HOW TO COMPLETE THIS TASK: Only one span belongs in the answer: the line holding "participant CG as ClientGame" through the last line of the entries below, retyped exactly.

[INFORMATION Boundary: Start]

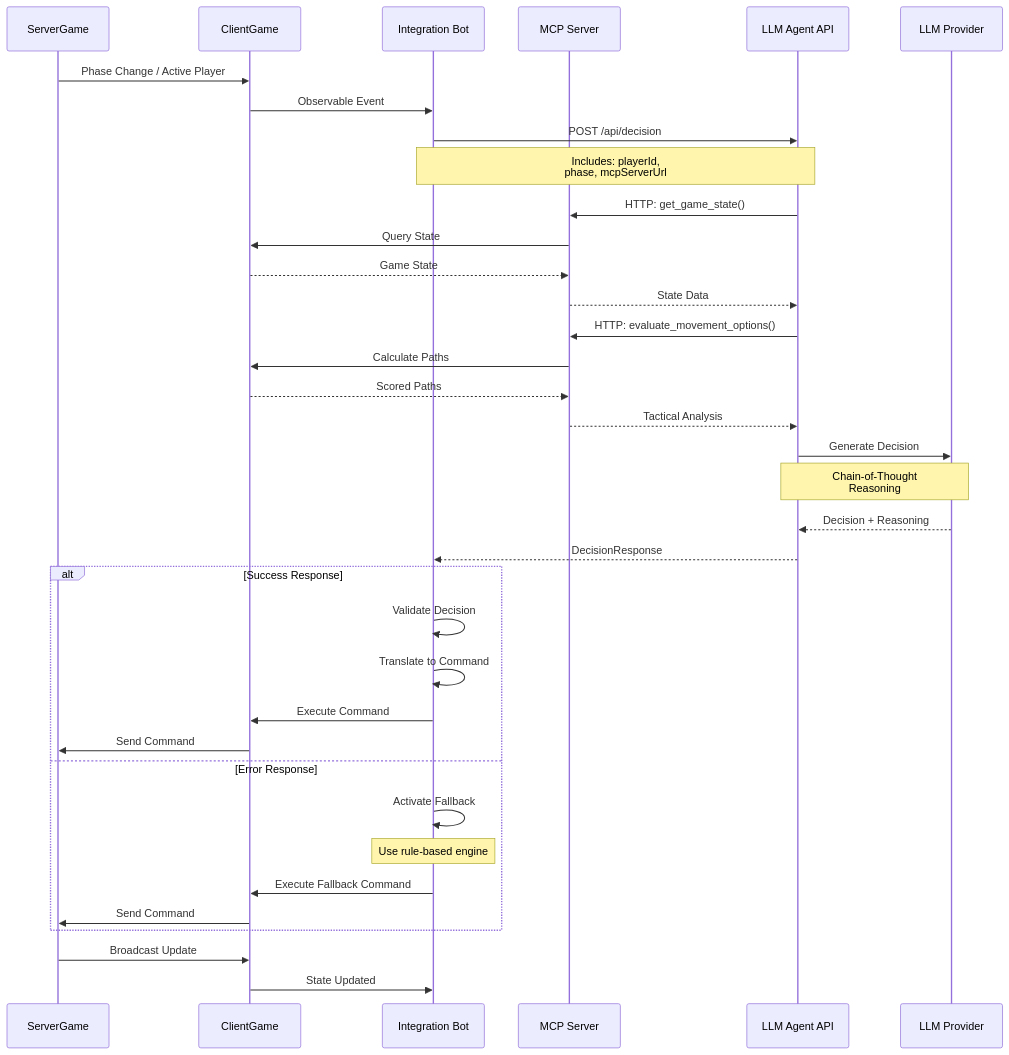
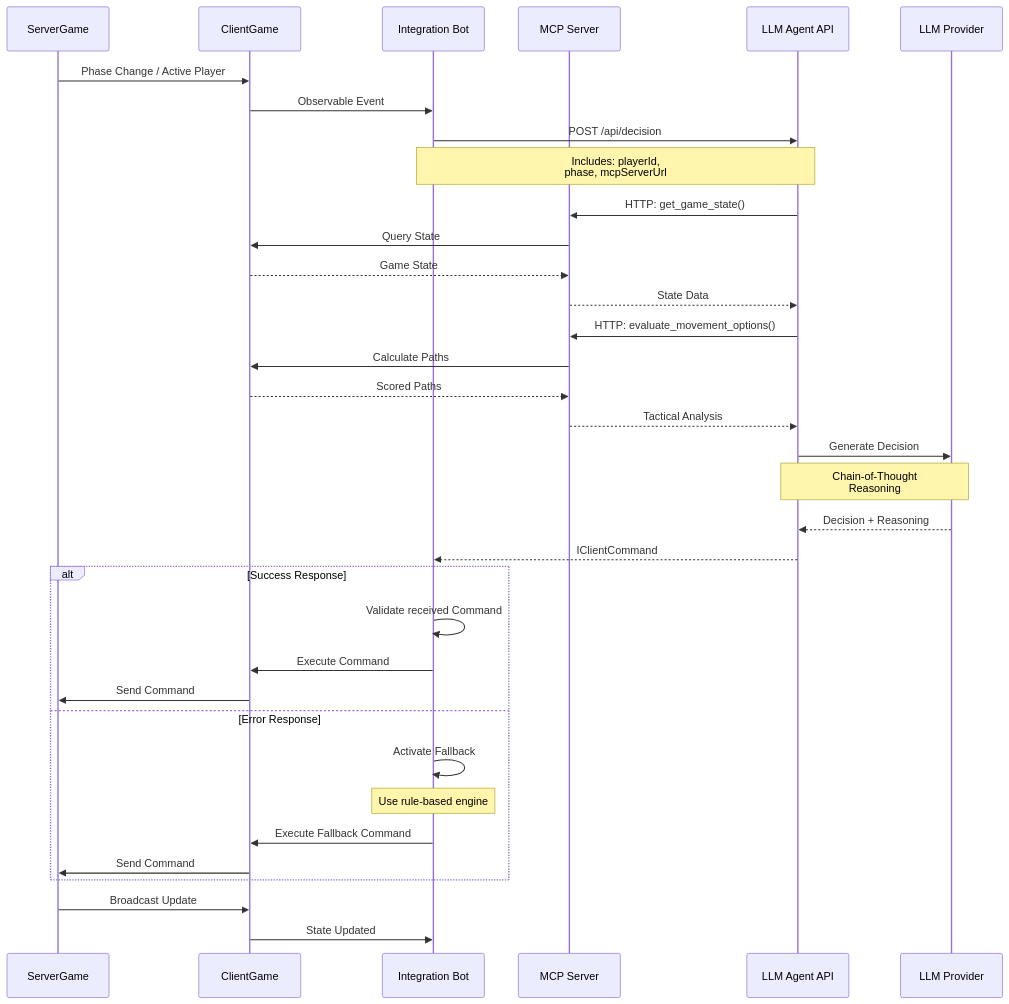
Before and after one commit to anton-makarevich/MakaMek: the diagram in docs/architecture/llm-bot-system-design.md, drawn with Mermaid. The commit also changed other lines of this file, not shown here.

Commit message:
doc: clarify agent response format

````diff
--- a/docs/architecture/llm-bot-system-design.md
+++ b/docs/architecture/llm-bot-system-design.md
@@ -286,46 +286,45 @@
 ```mermaid
 sequenceDiagram
     participant SG as ServerGame
     participant CG as ClientGame
     participant IB as Integration Bot
     participant MCP as MCP Server
     participant Agent as LLM Agent API
     participant LLM as LLM Provider
 
     SG->>CG: Phase Change / Active Player
     CG->>IB: Observable Event
 
     IB->>Agent: POST /api/decision
     Note over IB,Agent: Includes: playerId,<br/>phase, mcpServerUrl
 
     Agent->>MCP: HTTP: get_game_state()
     MCP->>CG: Query State
     CG-->>MCP: Game State
     MCP-->>Agent: State Data
 
     Agent->>MCP: HTTP: evaluate_movement_options()
     MCP->>CG: Calculate Paths
     CG-->>MCP: Scored Paths
     MCP-->>Agent: Tactical Analysis
 
     Agent->>LLM: Generate Decision
     Note over Agent,LLM: Chain-of-Thought<br/>Reasoning
     LLM-->>Agent: Decision + Reasoning
 
-    Agent-->>IB: DecisionResponse
+    Agent-->>IB: IClientCommand
 
     alt Success Response
-        IB->>IB: Validate Decision
-        IB->>IB: Translate to Command
+    IB->>IB: Validate received Command
         IB->>CG: Execute Command
         CG->>SG: Send Command
     else Error Response
         IB->>IB: Activate Fallback
         Note over IB: Use rule-based engine
         IB->>CG: Execute Fallback Command
         CG->>SG: Send Command
     end
 
     SG->>CG: Broadcast Update
     CG->>IB: State Updated
 ```
````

[INFORMATION Boundary: End]

EXERCISE ANSWER:
     participant CG as ClientGame
     participant IB as Integration Bot
     participant MCP as MCP Server
     participant Agent as LLM Agent API
     participant LLM as LLM Provider
 
     SG->>CG: Phase Change / Active Player
     CG->>IB: Observable Event
 
     IB->>Agent: POST /api/decision
     Note over IB,Agent: Includes: playerId,<br/>phase, mcpServerUrl
 
     Agent->>MCP: HTTP: get_game_state()
     MCP->>CG: Query State
     CG-->>MCP: Game State
     MCP-->>Agent: State Data
 
     Agent->>MCP: HTTP: evaluate_movement_options()
     MCP->>CG: Calculate Paths
     CG-->>MCP: Scored Paths
     MCP-->>Agent: Tactical Analysis
 
     Agent->>LLM: Generate Decision
     Note over Agent,LLM: Chain-of-Thought<br/>Reasoning
     LLM-->>Agent: Decision + Reasoning
 
-    Agent-->>IB: DecisionResponse
+    Agent-->>IB: IClientCommand
 
     alt Success Response
-        IB->>IB: Validate Decision
-        IB->>IB: Translate to Command
+    IB->>IB: Validate received Command
         IB->>CG: Execute Command
         CG->>SG: Send Command
     else Error Response
         IB->>IB: Activate Fallback
         Note over IB: Use rule-based engine
         IB->>CG: Execute Fallback Command
         CG->>SG: Send Command
     end
 
     SG->>CG: Broadcast Update
     CG->>IB: State Updated
 ```
````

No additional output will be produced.